* [Work instructions]:
Your answer must be every line of the data below that holds the string "convite", copied exactly.

================================

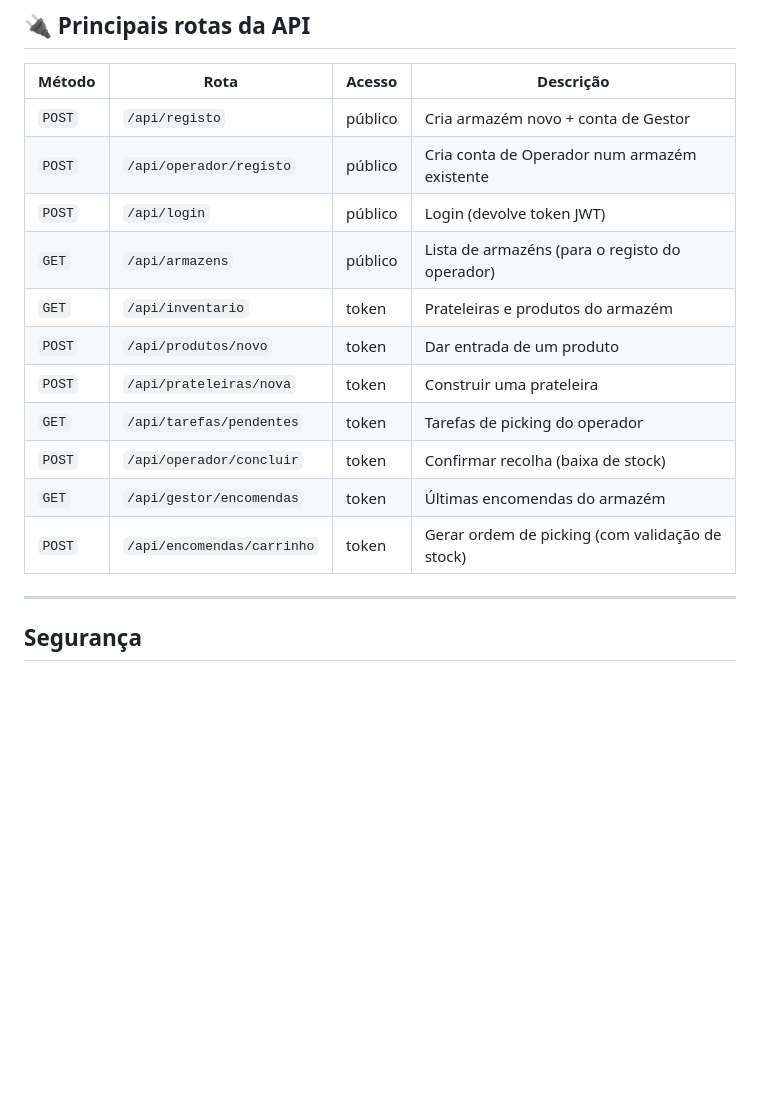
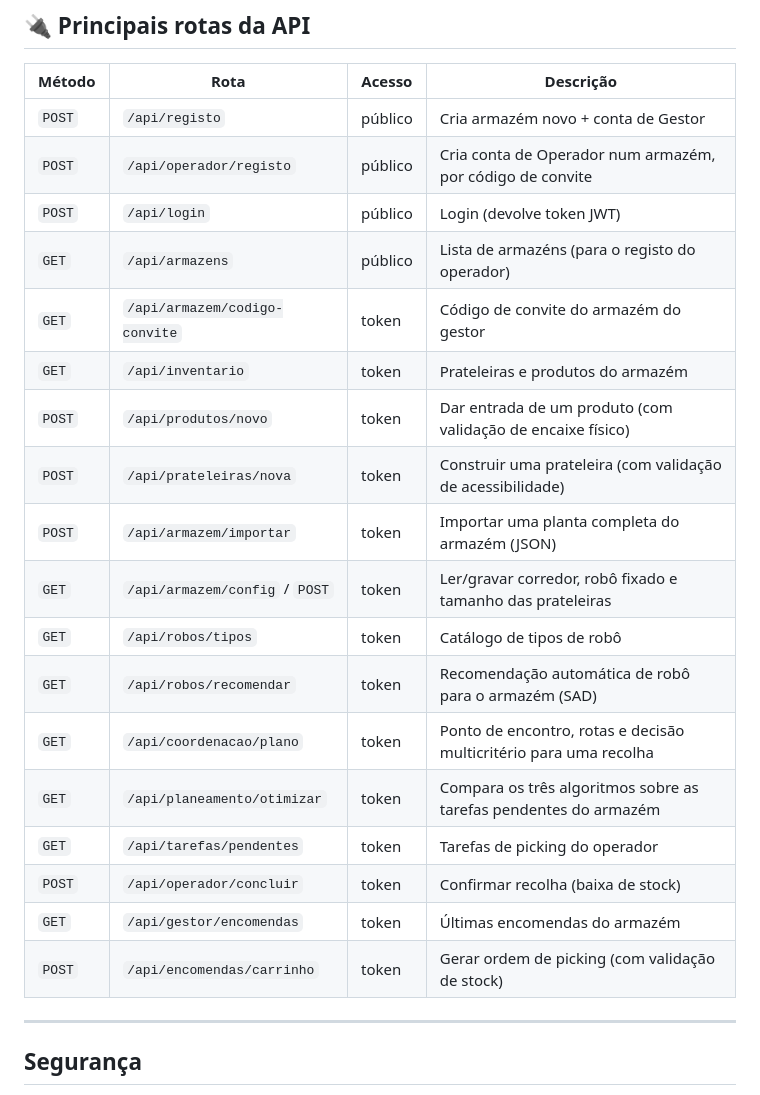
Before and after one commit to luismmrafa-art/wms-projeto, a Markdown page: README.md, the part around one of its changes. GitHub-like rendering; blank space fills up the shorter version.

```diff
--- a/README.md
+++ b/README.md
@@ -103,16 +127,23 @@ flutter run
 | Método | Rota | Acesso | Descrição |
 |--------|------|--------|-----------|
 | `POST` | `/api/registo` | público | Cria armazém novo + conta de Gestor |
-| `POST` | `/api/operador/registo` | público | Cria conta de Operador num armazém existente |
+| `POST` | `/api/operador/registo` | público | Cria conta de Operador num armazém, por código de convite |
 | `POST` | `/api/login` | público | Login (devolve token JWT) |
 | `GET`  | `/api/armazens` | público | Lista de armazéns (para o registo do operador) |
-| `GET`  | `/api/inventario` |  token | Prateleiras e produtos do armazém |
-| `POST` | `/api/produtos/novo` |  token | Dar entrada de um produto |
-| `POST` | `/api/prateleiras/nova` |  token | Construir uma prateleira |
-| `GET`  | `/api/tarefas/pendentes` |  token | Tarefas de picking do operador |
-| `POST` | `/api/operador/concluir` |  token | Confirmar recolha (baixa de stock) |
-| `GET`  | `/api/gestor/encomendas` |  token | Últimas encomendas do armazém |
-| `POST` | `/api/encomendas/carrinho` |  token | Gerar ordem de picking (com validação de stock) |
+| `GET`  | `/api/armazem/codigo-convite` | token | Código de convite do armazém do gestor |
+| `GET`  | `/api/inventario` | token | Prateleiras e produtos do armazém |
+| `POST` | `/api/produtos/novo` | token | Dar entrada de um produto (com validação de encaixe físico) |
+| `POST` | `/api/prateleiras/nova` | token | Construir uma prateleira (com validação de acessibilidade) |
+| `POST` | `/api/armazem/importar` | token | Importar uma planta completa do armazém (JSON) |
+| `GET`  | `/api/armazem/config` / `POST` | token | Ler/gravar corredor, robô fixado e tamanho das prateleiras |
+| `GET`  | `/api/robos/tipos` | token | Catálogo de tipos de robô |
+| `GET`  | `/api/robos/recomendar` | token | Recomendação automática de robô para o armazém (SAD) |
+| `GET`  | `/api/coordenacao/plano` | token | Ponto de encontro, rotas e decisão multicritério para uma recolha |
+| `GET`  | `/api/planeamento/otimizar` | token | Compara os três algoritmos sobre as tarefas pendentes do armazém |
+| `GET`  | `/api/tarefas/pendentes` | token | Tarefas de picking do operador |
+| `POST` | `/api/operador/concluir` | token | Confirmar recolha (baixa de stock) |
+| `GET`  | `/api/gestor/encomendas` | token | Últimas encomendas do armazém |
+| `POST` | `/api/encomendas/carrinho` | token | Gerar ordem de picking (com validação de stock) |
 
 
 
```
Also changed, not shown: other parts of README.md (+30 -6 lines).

================================

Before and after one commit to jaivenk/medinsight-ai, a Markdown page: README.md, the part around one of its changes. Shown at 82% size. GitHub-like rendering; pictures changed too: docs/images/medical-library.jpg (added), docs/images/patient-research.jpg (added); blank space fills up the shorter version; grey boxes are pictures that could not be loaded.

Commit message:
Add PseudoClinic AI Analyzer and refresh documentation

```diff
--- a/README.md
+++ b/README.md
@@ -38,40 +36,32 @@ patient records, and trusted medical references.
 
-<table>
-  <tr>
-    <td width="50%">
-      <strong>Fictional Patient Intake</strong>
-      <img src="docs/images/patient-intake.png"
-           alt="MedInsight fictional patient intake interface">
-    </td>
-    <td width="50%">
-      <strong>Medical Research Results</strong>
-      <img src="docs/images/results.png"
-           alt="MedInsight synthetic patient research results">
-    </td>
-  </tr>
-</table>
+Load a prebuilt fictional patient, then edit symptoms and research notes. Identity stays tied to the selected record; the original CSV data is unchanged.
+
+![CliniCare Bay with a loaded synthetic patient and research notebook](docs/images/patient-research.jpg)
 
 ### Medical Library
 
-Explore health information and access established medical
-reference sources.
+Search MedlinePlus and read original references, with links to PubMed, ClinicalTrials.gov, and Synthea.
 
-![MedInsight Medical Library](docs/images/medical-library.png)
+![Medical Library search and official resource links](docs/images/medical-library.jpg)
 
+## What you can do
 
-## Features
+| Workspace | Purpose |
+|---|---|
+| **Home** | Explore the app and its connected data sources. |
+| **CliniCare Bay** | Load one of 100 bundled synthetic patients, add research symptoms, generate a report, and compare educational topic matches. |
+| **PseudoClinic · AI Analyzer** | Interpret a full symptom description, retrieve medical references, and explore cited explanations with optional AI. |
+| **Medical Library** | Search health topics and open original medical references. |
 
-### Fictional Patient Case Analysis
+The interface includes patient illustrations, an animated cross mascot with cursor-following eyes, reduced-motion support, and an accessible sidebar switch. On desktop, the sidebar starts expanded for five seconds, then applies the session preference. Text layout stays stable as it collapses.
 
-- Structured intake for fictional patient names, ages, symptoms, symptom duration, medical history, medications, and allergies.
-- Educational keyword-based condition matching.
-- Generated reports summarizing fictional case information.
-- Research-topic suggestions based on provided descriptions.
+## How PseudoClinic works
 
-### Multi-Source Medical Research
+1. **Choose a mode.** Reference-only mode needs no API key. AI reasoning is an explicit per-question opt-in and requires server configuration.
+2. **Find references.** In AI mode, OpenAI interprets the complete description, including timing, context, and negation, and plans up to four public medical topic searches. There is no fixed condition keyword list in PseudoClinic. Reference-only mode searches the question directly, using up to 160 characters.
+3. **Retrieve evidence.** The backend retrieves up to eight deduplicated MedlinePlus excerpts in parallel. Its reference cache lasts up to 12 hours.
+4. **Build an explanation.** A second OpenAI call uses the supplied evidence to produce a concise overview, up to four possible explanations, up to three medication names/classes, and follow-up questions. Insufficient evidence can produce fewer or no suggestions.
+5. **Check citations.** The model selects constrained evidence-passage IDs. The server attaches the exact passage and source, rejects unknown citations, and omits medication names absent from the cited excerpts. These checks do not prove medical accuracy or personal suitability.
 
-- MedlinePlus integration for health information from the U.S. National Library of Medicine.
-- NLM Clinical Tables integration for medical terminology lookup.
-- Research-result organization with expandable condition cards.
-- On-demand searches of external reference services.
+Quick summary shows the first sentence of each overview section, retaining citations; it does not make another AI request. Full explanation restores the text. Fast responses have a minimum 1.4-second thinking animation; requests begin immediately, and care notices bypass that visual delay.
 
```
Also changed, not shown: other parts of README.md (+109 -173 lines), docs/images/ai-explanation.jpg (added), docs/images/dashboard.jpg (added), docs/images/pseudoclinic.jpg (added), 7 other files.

================================

* [Answer for the task]:
+| `POST` | `/api/operador/registo` | público | Cria conta de Operador num armazém, por código de convite |
+| `GET`  | `/api/armazem/codigo-convite` | token | Código de convite do armazém do gestor |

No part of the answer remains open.